While it's fairly easy to describe a location's climate by examining weather data, a greater challenge is figuring out why the climate of one place differs from that of another. To do so, you must consider all the factors that work together to determine climate.
The reason studying climate and a changing climate is important, is that will affect people around the world. Rising global temperatures are expected to raise sea levels, and change precipitation and other local climate conditions. Changing regional climate could alter forests, crop yields, and water supplies. It could also affect human health, animals, and many types of ecosystems. Deserts may expand into existing rangelands, and features of some of our National Parks and National Forests may be permanently altered.
The average weather of an area.

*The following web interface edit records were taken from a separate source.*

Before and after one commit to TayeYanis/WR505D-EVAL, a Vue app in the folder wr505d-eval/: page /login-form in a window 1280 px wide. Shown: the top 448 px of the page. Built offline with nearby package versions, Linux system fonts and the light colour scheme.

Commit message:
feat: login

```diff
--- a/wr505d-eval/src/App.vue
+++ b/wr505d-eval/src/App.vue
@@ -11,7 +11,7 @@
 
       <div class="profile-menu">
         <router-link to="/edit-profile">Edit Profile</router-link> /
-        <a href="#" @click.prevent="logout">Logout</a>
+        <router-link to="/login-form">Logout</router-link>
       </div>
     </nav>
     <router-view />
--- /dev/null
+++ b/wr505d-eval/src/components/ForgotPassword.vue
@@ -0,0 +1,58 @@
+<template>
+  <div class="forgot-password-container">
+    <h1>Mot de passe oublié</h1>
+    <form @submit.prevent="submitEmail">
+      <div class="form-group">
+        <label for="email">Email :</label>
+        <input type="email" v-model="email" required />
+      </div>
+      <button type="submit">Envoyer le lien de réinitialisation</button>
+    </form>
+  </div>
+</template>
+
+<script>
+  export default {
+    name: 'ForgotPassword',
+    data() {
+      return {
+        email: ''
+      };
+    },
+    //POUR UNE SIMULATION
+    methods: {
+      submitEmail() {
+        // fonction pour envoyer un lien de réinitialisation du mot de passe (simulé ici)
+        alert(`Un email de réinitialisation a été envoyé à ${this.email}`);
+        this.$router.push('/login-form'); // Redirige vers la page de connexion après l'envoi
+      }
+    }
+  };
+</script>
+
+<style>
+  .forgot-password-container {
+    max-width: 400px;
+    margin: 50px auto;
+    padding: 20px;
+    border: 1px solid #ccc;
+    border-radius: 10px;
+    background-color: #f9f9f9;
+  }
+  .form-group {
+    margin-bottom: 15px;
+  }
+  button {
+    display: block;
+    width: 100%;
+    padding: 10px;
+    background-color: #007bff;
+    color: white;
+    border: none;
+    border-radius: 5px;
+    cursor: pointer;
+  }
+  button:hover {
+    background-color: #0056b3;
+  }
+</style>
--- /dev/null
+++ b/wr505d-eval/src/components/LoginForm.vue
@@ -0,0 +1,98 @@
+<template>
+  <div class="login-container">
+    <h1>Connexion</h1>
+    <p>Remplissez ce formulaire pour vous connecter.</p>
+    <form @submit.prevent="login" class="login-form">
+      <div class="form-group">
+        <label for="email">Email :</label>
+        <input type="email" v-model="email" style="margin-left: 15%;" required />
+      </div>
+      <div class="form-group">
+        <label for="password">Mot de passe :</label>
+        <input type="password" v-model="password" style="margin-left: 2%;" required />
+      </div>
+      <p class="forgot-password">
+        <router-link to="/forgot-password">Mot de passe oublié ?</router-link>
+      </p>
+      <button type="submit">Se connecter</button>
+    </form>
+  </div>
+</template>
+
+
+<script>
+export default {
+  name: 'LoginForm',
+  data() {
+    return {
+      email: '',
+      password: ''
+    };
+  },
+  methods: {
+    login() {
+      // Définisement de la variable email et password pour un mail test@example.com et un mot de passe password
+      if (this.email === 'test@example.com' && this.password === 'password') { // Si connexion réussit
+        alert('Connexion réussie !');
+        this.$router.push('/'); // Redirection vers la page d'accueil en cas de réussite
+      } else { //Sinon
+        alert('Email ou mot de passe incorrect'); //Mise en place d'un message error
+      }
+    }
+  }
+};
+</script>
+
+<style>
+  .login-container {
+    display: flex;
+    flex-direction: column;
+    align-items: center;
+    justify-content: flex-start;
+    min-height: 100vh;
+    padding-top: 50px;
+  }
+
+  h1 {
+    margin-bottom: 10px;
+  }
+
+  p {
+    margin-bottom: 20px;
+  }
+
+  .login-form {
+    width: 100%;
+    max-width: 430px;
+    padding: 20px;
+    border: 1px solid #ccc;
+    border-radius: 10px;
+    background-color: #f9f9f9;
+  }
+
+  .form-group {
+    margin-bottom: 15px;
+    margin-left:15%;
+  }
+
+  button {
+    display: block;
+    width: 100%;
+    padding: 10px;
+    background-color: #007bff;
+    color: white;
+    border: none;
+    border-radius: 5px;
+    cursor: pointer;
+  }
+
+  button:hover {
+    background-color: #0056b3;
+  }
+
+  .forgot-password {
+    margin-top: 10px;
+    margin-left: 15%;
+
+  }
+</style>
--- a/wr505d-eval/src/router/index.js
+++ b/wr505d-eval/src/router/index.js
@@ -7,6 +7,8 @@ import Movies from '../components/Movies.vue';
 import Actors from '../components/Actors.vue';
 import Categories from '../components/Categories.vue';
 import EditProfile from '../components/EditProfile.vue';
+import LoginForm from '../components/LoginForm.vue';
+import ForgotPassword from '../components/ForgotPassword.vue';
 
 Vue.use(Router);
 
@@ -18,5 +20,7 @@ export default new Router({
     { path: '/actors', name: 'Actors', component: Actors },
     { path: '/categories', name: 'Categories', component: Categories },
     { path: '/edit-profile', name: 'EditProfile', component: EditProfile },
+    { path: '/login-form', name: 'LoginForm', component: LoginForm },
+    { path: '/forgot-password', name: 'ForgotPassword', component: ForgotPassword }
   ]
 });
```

Or the pattern or cycle of weather conditions such as temperature, wind, rain, snowfall, humidity, clouds, including extreme or occasional ones, over a large area, averaged over many years.

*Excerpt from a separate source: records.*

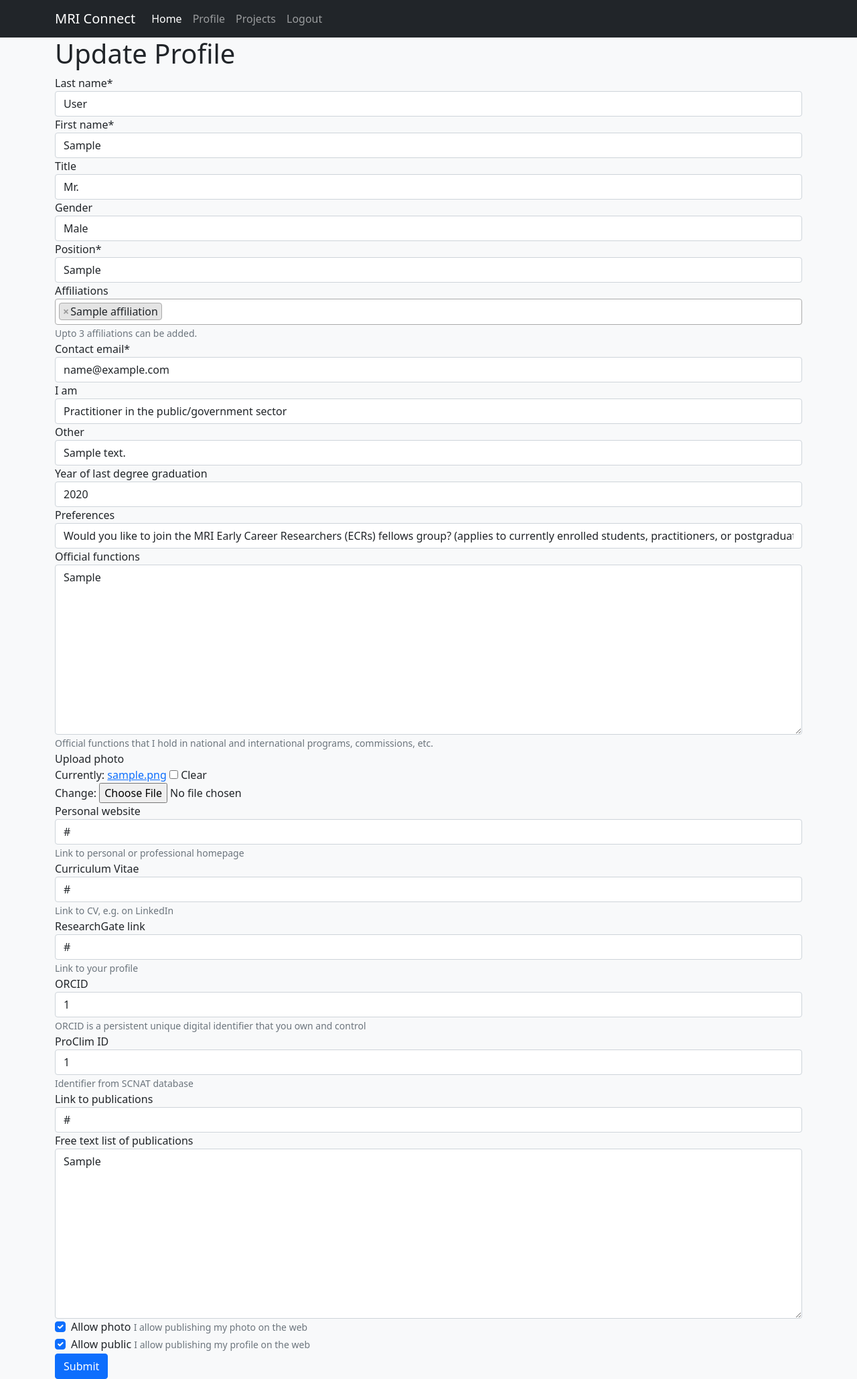
After one commit to ungleich/mri-connect, a Django app: page /update-profile/ in a window 1280 px wide. The commit adds this page. Shown: the whole page at 67% size. Run offline with Django 3.2, Linux system fonts and the light colour scheme; a user stored in the database is signed in; tables that the repository leaves empty hold one stand-in row (values such as "Sample post"); some libraries are stand-ins or nearby versions.

Commit message:
{Create, Update} Profile views added
{Create, List, Delete} Project views added

```diff
--- a/expert_management/apps.py
+++ b/expert_management/apps.py
@@ -3,4 +3,4 @@ from django.apps import AppConfig
 
 class ExpertManagementConfig(AppConfig):
     name = 'expert_management'
-    verbose_name = "MRI Connect - Find an Expert"
+    verbose_name = "MRI Expert Database"
--- a/expert_management/models.py
+++ b/expert_management/models.py
@@ -45,6 +45,8 @@ class Project(models.Model):
     location = models.CharField(max_length=256, null=True, blank=True, help_text="This is the location where the research is conducted or the fieldwork, not the home of research group/affiliation")
     coordinates = models.PointField()
     country = CountryField(null=True, blank=True, help_text="This is the country where the research is conducted or the fieldwork, not the home of research group/affiliation")
+
+    user = models.ForeignKey(get_user_model(), on_delete=models.CASCADE, related_name="projects")
 
     def __str__(self):
         return self.name
@@ -351,11 +353,6 @@ class Expert(models.Model):
         max_length=128, null=True, blank=True, unique=True,
         help_text="Identifier from SCNAT database")
 
-    # 16 Current Projects (note: max 5)
-    projects = models.ManyToManyField(Project,
-        related_name="experts", blank=True
-    )
-
     # 17
     url_publications = models.URLField(
         _("Link to publications"),
@@ -418,9 +415,4 @@ def affiliations_changed(sender, **kwargs):
     if kwargs['instance'].affiliations.count() > 3:
         raise ValidationError("You can't assign more than three affiliations.")
 
-def projects_changed(sender, **kwargs):
-    if kwargs['instance'].projects.count() > 5:
-        raise ValidationError("You can't assign more than five projects.")
-
 m2m_changed.connect(affiliations_changed, sender=Expert.affiliations.through)
-m2m_changed.connect(projects_changed, sender=Expert.projects.through)
--- /dev/null
+++ b/expert_management/templates/expert_management/update-profile.html
@@ -0,0 +1,25 @@
+{% extends "base.html" %}
+
+{% block title %}Update Profile{% endblock %}
+{% block head %}
+<script src="https://ajax.googleapis.com/ajax/libs/jquery/3.5.1/jquery.min.js"></script>
+<link href="https://cdn.jsdelivr.net/npm/select2@4.1.0-beta.1/dist/css/select2.min.css" rel="stylesheet" />
+<script src="https://cdn.jsdelivr.net/npm/select2@4.1.0-beta.1/dist/js/select2.min.js"></script>
+{% endblock %}
+
+{% block content %}
+{% load crispy_forms_tags %}
+
+<h1>Update Profile</h1>
+<form method="POST" enctype="multipart/form-data">
+    {% csrf_token %}
+    {{ form|crispy }}
+    <input type="submit" class="btn btn-primary" value="Submit" />
+</form>
+
+<script type="text/javascript">
+$(document).ready(function() {
+    $('#{{form.affiliations.id_for_label}}').select2();
+});
+</script>
+{% endblock%}
--- a/expert_management/urls.py
+++ b/expert_management/urls.py
@@ -1,7 +1,12 @@
 from django.urls import path
 
-from .views import Profile
+from .views import Profile, CreateProfile, UpdateProfile, ProjectList, DeleteProject, CreateProject
 
 urlpatterns = [
-    path('user/<str:username>/', Profile.as_view(), name='profile')
+    path('user/<str:username>/', Profile.as_view(), name='profile'),
+    path('create-profile/', CreateProfile.as_view(), name='create-profile'),
+    path('update-profile/', UpdateProfile.as_view(), name='update-profile'),
+    path('create-project/', CreateProject.as_view(), name='create-project'),
+    path('delete-project/<int:pk>/', DeleteProject.as_view(), name='delete-project'),
+    path('projects/', ProjectList.as_view(), name='projects')
 ]
--- a/expert_management/views.py
+++ b/expert_management/views.py
@@ -3,14 +3,16 @@ from django.contrib.auth import get_user_model
 from django.contrib.auth.forms import UserCreationForm
 from django.contrib.auth.mixins import LoginRequiredMixin
 from django.http import HttpResponse
-from django.shortcuts import get_object_or_404
+from django.shortcuts import get_object_or_404, redirect
 from django.views import generic
 from django_filters.rest_framework import DjangoFilterBackend
 from rest_framework import filters, generics, viewsets
-
-from .models import Expert
+from django.contrib import messages
+from .models import Expert, Project, Affiliation
 from .serializers import *
-
+from django.conf import settings
+from django.urls import reverse_lazy
+from .forms import ProjectForm
 
 class Signup(generic.CreateView):
     form_class = UserCreationForm
@@ -18,8 +20,14 @@ class Signup(generic.CreateView):
     success_url = "/accounts/login/"
 
 
-class Profile(generic.DetailView):
-    queryset = Expert.objects.all().prefetch_related('projects')
+class GoogleMapAPIKeyMixin:
+    def get_context_data(self, **kwargs):
+        context = super().get_context_data(**kwargs)
+        context["google_map_api_key"] = settings.MAP_WIDGETS["GOOGLE_MAP_API_KEY"]
+        return context
+
+class Profile(GoogleMapAPIKeyMixin, generic.DetailView):
+    queryset = Expert.objects.all()
     pk_url_kwarg = "username"
     template_name = "expert_management/profile.html"
 
@@ -36,5 +44,96 @@ class Profile(generic.DetailView):
 
     def render_to_response(self, context, **response_kwargs):
         if not context['object']:
-            return HttpResponse(f"The profile for \"{self.kwargs.get(self.pk_url_kwarg)}\" does not exists yet! If it is your profile, please wait while we create the view/page to let you create a profile")
+            if self.kwargs.get(self.pk_url_kwarg) == self.request.user.username:
+                return redirect('create-profile')
+            return HttpResponse(f"The profile for \"{self.kwargs.get(self.pk_url_kwarg)}\" does not exists yet!")
         return super().render_to_response(context, **response_kwargs)
+
+
+class CreateProfile(LoginRequiredMixin, generic.CreateView):
+    model = Expert
+    template_name = "expert_management/create-profile.html"
+
+    # You may be wondering why I mentioned all field names except user
+    # instead of __all__ and setting exclude attribute to ('user',)
+    # because exclude attribute is not working and the ordering of fields
+    # is not according to our wishes
+    fields = (
+        "last_name", "first_name", "title", "gender", "position",
+        "affiliations", "contact_email", "career_stage",
+        "career_stage_note", "year_of_last_degree_graduation",
+        "preferences", "official_functions", "upload_photo",
+        "url_personal", "url_cv", "url_researchgate", "orcid",
+        "proclimid", "url_publications",
+        "list_publications", "allow_photo", "allow_public",
+    )
+    def get(self, *args, **kwargs):
+        try:
+            self.model.objects.get(user=self.request.user)
+        except self.model.DoesNotExist:
+            return super().get(*args, **kwargs)
+        else:
+            return redirect('update-profile')
+
+    def form_valid(self, form):
+        form.instance.user = self.request.user
+        return super().form_valid(form)
+    class Meta:
+        exclude = ("user",)
+
+
+class UpdateProfile(LoginRequiredMixin, generic.UpdateView):
+    model = Expert
+    template_name = "expert_management/update-profile.html"
+
+    # You may be wondering why I mentioned all field names except user
+    # instead of __all__ and setting exclude attribute to ('user',)
+    # because exclude attribute is not working and the ordering of fields
+    # is not according to our wishes
+    fields = (
+        "last_name", "first_name", "title", "gender", "position",
+        "affiliations", "contact_email", "career_stage",
+        "career_stage_note", "year_of_last_degree_graduation",
+        "preferences", "official_functions", "upload_photo",
+        "url_personal", "url_cv", "url_researchgate", "orcid",
+        "proclimid", "url_publications",
+        "list_publications", "allow_photo", "allow_public",
+    )
+    def get(self, *args, **kwargs):
+        try:
+            self.model.objects.get(user=self.request.user)
+        except self.model.DoesNotExist:
+            return redirect('create-profile')
+        else:
+            return super().get(*args, **kwargs)
+
+    def get_object(self, queryset=None):
+        if queryset is None:
+            queryset = self.queryset
+        return get_object_or_404(self.model, user=self.request.user)
+
+    def form_valid(self, form):
+        form.instance.user = self.request.user
+        return super().form_valid(form)
+    class Meta:
+        exclude = ("user",)
+
+class ProjectList(GoogleMapAPIKeyMixin, LoginRequiredMixin, generic.ListView):
+    def get_queryset(self):
+        return Project.objects.filter(user=self.request.user)
+
+class CreateProject(GoogleMapAPIKeyMixin, LoginRequiredMixin, generic.CreateView):
+    form_class = ProjectForm
+    template_name = "expert_management/create-project.html"
+    success_url = reverse_lazy("projects")
+
+    def form_valid(self, form):
+        form.instance.user = self.request.user
+        return super().form_valid(form)
+
+
+class DeleteProject(LoginRequiredMixin, generic.DeleteView):
+    success_url = reverse_lazy("projects")
+
+    def get_queryset(self):
+        return Project.objects.filter(user=self.request.user)
--- a/mriconnect/settings/base.py
+++ b/mriconnect/settings/base.py
@@ -115,6 +115,8 @@ LOGIN_URL = '/accounts/login/'
 
 LOGIN_REDIRECT_URL = '/profile/'
 
+LOGOUT_REDIRECT_URL = '/accounts/login/'
+
 # Internationalization
 # https://docs.djangoproject.com/en/2.2/topics/i18n/
 
@@ -142,7 +144,7 @@ DATABASES = {
 # This should be changed once we put this in production.
 CORS_ORIGIN_ALLOW_ALL = True
 
-STATIC_ROOT = os.path.join(BASE_DIR, '..', 'collected_static')
+STATIC_ROOT = os.path.join(BASE_DIR, 'static')
 CRISPY_TEMPLATE_PACK = 'bootstrap4'
 
 STATICFILES_FINDERS = (
@@ -150,6 +152,7 @@ STATICFILES_FINDERS = (
     'django.contrib.staticfiles.finders.AppDirectoriesFinder',
 )
 STATICFILES_DIRS = [
+    ("media", os.path.join(BASE_DIR, "media")),
     ("assets", os.path.join(BASE_DIR, "assets")),
 ]
 
--- a/templates/base.html
+++ b/templates/base.html
@@ -24,6 +24,18 @@
                       <li class="nav-item">
                         <a class="nav-link active" aria-current="page" href="#">Home</a>
                       </li>
+                      {% if request.user.is_anonymous %}
+                      <li class="nav-item">
+                        <a class="nav-link" href="{% url 'signup' %}">Signup</a>
+                      </li>
+                      {% else %}
+                      <li class="nav-item">
+                        <a class="nav-link" href="{% url 'profile' request.user %}">Profile</a>
+                      </li>
+                      <li class="nav-item">
+                        <a class="nav-link" href="{% url 'projects' %}">Projects</a>
+                      </li>
+                      {% endif %}
                       <li class="nav-item">
                         {% if not request.user.is_anonymous %}
                         <a class="nav-link" href="{% url 'logout' %}">Logout</a>
@@ -31,11 +43,7 @@
                         <a class="nav-link" href="{% url 'login' %}">Login</a>
                         {% endif %}
                       </li>
-                      {% if request.user.is_anonymous %}
-                      <li class="nav-item">
-                        <a class="nav-link" href="{% url 'signup' %}">Signup</a>
-                      </li>
-                      {% endif %}
+
                     </ul>
                   </div>
             </div>
```
Also changed, not shown: expert_management/admin.py (+8 -17 lines), expert_management/forms.py (added, +12 -0 lines), expert_management/templates/expert_management/create-profile.html (added, +25 -0 lines), expert_management/templates/expert_management/create-project.html (added, +18 -0 lines), expert_management/templates/expert_management/profile.html (+16 -7 lines), expert_management/templates/expert_management/project_confirm_delete.html (added, +12 -0 lines), expert_management/templates/expert_management/project_list.html (added, +65 -0 lines), expert_management/migrations/0001_initial.py.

Causes of climate change:
- Presence of greenhouse gases
- Depletion of ozone gases.
Effect of climate change:
- Migration of animals

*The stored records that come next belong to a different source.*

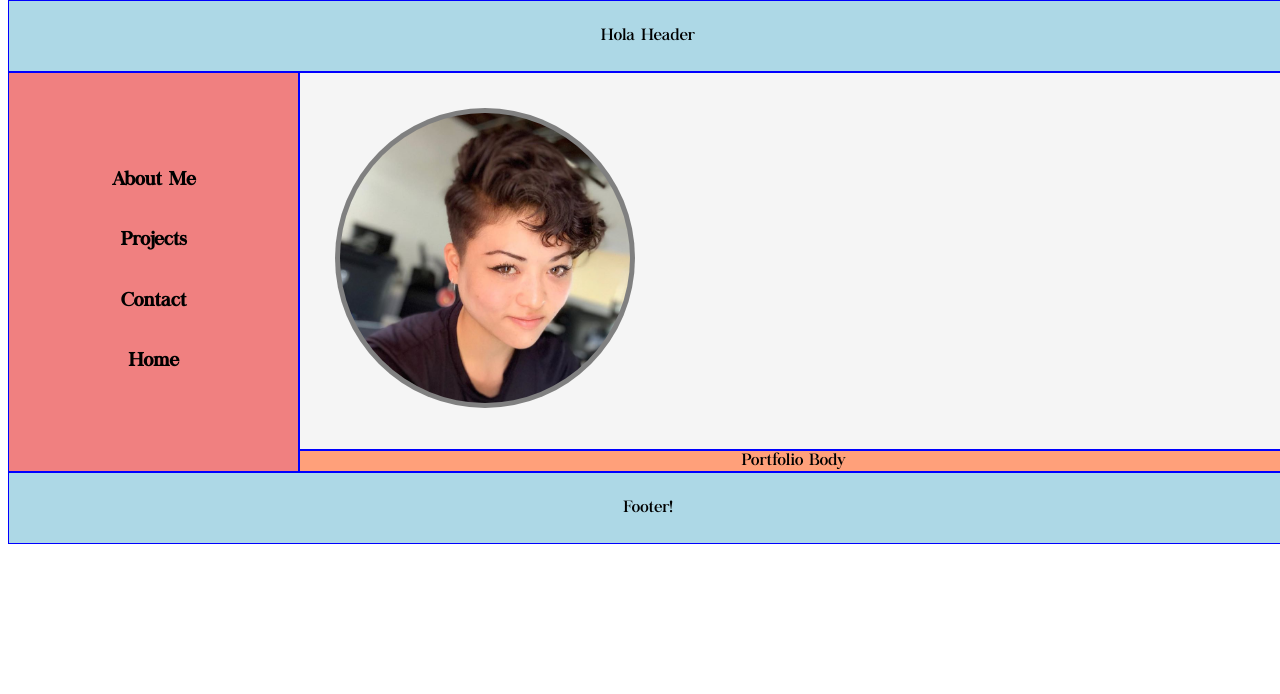
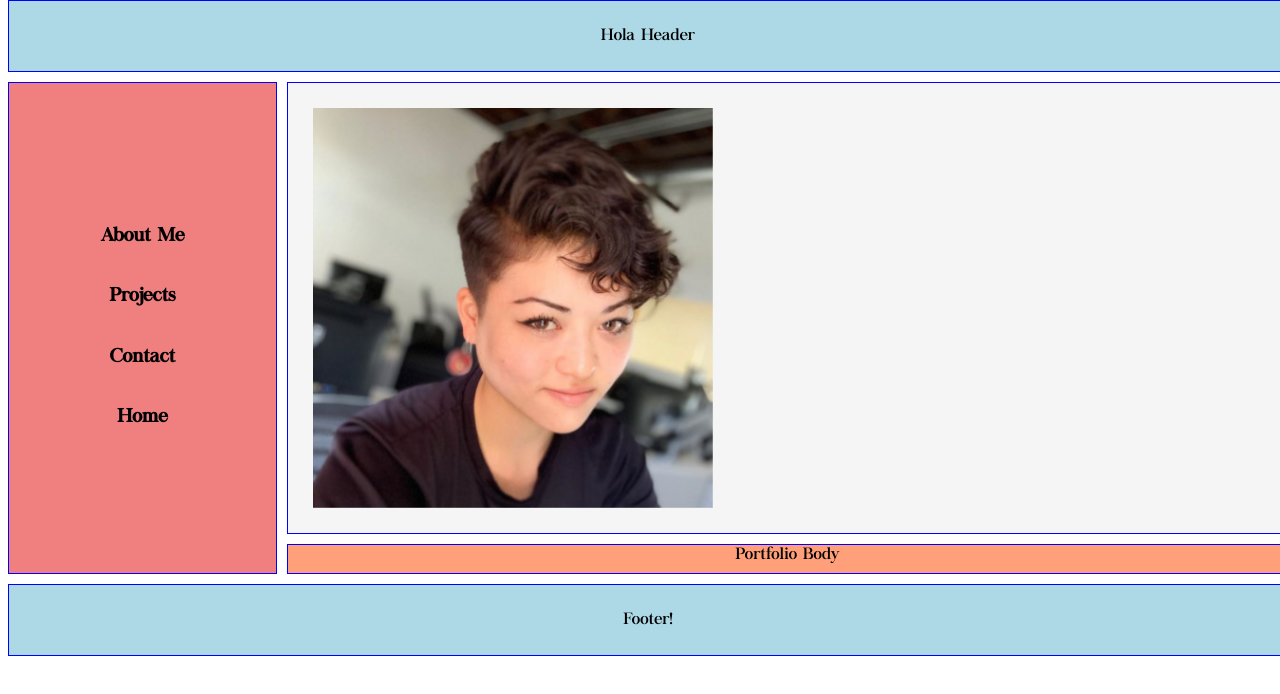
Before and after one commit to emma-barash/portfolio-rework, a React (Create React App) app: page / in a window 1280 px wide. Shown: the top 694 px of the page. Built offline with nearby package versions, Linux system fonts and the light colour scheme.

Commit message:
corrected react-reveal

```diff
--- a/src/components/Photos.js
+++ b/src/components/Photos.js
@@ -1,5 +1,5 @@
 import React from 'react';
-import Zoom from 'react-reveal';
+import Zoom from 'react-reveal/Zoom';
 import Emma from '../elements/photos/portImageCopy.jpg';
 import {
     PhotosContainer,
@@ -10,7 +10,7 @@ const Photos = () => {
     return (
         <PhotosContainer>
             <Zoom>
-                <Img src={ Emma } alt="Emma Barash" />
+                <img src={ Emma } alt="Emma Barash" />
             </Zoom>
         </PhotosContainer>
     );
--- a/src/components/Portfolio.js
+++ b/src/components/Portfolio.js
@@ -11,7 +11,7 @@ import {
 const Portfolio = () => {
     return (
         <GridPage>
-                <Header />
+            <Header />
             <Nav />
             <Photos />
             <PortBody>
--- a/src/components/ProjectPhotos.js
+++ b/src/components/ProjectPhotos.js
@@ -1,5 +1,5 @@
 import React from 'react';
-import Zoom from 'react-reveal';
+import Zoom from 'react-reveal/Zoom';
 import Satoko from '../elements/photos/Satoko.png';
 import {
     PhotosContainer,
@@ -9,7 +9,7 @@ import {
 const ProjectPhotos = () => {
     return (
         <PhotosContainer>
-            <Zoom duration={6000}>
+            <Zoom>
                 <ClickImg src={ Satoko } alt="Satoko's Online Gallery" />
             </Zoom>
         </PhotosContainer>
--- a/src/elements/MainGrid.js
+++ b/src/elements/MainGrid.js
@@ -11,6 +11,7 @@ export const GridPage = styled.div`
     background-image: linear-gradient(white, white);
     grid-template-columns: repeat(4, auto);
     grid-template-rows: repeat(4, auto);
+    grid-gap: 10px;
     grid-template-areas:
         "h h h h"
         "nb photos photos photos"
```
Also changed, not shown: src/shared/Toggle.js (added, +21 -0 lines), src/components/Projects.js (indentation only).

- Upsetting the hydrological cycles results in floods and droughts
- Changes in global pattern of winds.
Factors that affect climate include:
- where a place is on the earth
- local land features like mountains
- the type and amount of plants like forest or grassland
- the nearness of large bodies of water prevailing winds and
- Human activities like burning fossil fuel, farming or cutting down forest.
Difference between Weather and Climate:
The difference between weather and climate is a measure of time. Weather is what conditions of the atmosphere are over a short period of time, and climate is how the atmosphere "behaves" over relatively long periods of time.
When we talk about climate change, we talk about changes in long-term averages of daily weather. Today, children always hear stories from their parents and grandparents about how snow was always piled up to their waists as they trudged off to school. Children today in most areas of the country haven't experienced those kinds of dreadful snow-packed winters, except for the Northeastern U.S. in January 2005. The changes in recent winter snows indicate that the climate has changed since their parents were young.
If summers seem hotter lately, then the recent climate may have changed. In various parts of the world, some people have even noticed that springtime comes earlier now than it did 30 years ago. An earlier springtime is indicative of a possible change in the climate.